Investigators in northern Russia have launched a new case against a prominent historian and human rights activist famous for exposing mass killings from the Stalin era.
Yury Dmitriyev was arrested by traffic police late on Wednesday in Russia’s northern republic of Karelia. State prosecutors have accused the head of the Memorial human rights group of child pornography charges in an ongoing case that human rights groups say is politically motivated.
Dmitriyev has now been charged with committing violent acts of a sexual nature, the state-run TASS news agency reported on Thursday, citing a senior Investigative Committee official in the republic of Karelia.
If found guilty, he could face between 12 and 20 years in prison.
The state initially accused Dmitriyev of producing child pornography for taking naked pictures of his adopted daughter, which the historian maintained were made to monitor her health.
Experts during Dmitriyev’s first trial found the pictures non-pornographic and he was acquitted in April 2018. But the ruling was overturned in June after prosecutors reportedly presented new evidence.
Dmitriyev’s older daughter, Yekaterina Klodt, told the Novaya Gazeta newspaper late on Wednesday that she and her father had been stopped by traffic police “who said there was an alert on father… and that he had to be taken to a temporary detention facility.”
TASS said Dmitriyev had violated the terms of his travel restrictions, citing an unnamed law enforcement source. A state-run television report alleged that Dmitriyev had been planning to flee to Poland.

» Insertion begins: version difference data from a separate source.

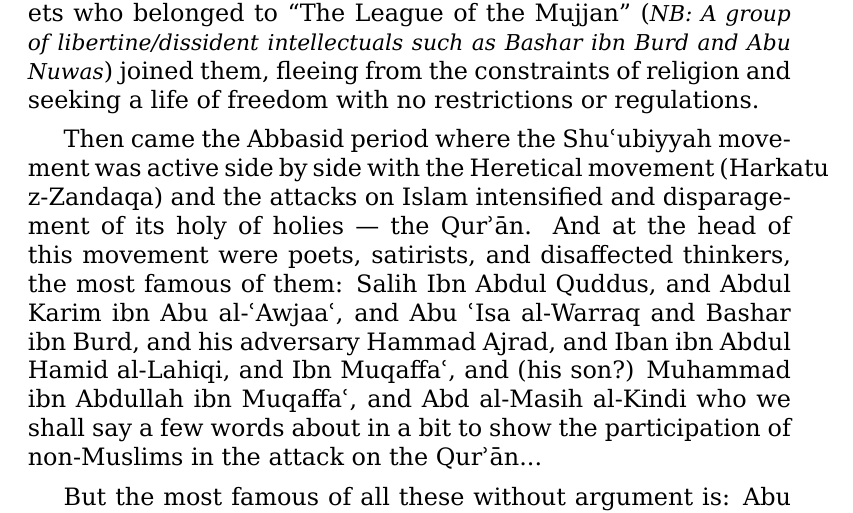
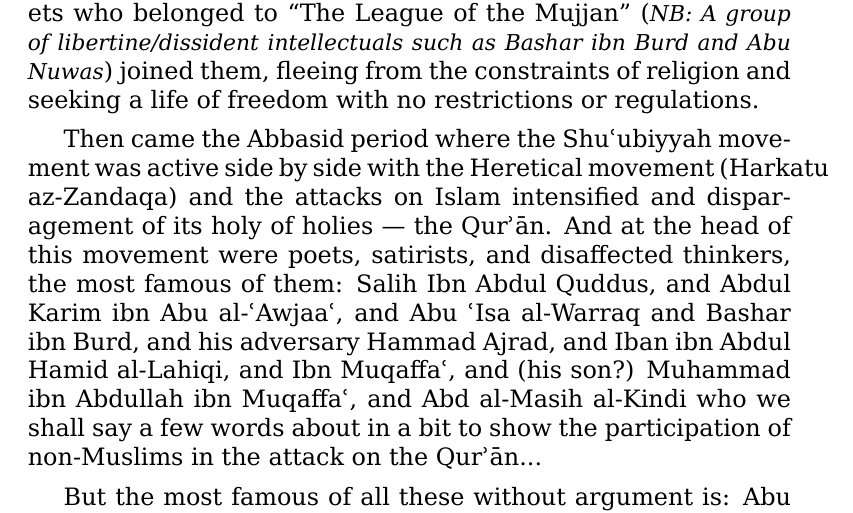
Before and after one commit to alsanaaziz/salam, a LaTeX thesis (books/My_Ordeal_With_The_Quran.tex): part of page 27 of 79, cut so that both start at the same text. Compiled offline with XeLaTeX.

Commit message:
books: fixed "az-Zandaqa".

```diff
--- a/books/My_Ordeal_With_The_Quran.tex
+++ b/books/My_Ordeal_With_The_Quran.tex
@@ -610,7 +610,7 @@ joined them, fleeing from the constraints of religion
 and seeking a life of freedom with no restrictions or regulations.
 
 Then came the Abbasid period where the Shu\`ubiyyah movement was active side by
-side with the Heretical movement (Harkatu z\–Zandaqa) and the attacks on Islam
+side with the Heretical movement (Harkatu az\–Zandaqa) and the attacks on Islam
 intensified and disparagement of its holy of holies — the \Quran. And at the
 head of this movement were poets, satirists, and disaffected thinkers, the most
 famous of them: Salih Ibn Abdul Quddus, and Abdul Karim ibn Abu al\–\`Awjaa\`,
```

But Klodt said her father had left Petrozavodsk, the capital of Karelia, to visit the graves of some friends and stop by a monastery.
“The situation is really difficult, but we aren't giving up and will keep fighting for him,” Klodt told The Moscow Times.
“I hope that justice will win out in the end. And that dad will end up home forever without anything else like this happening again.”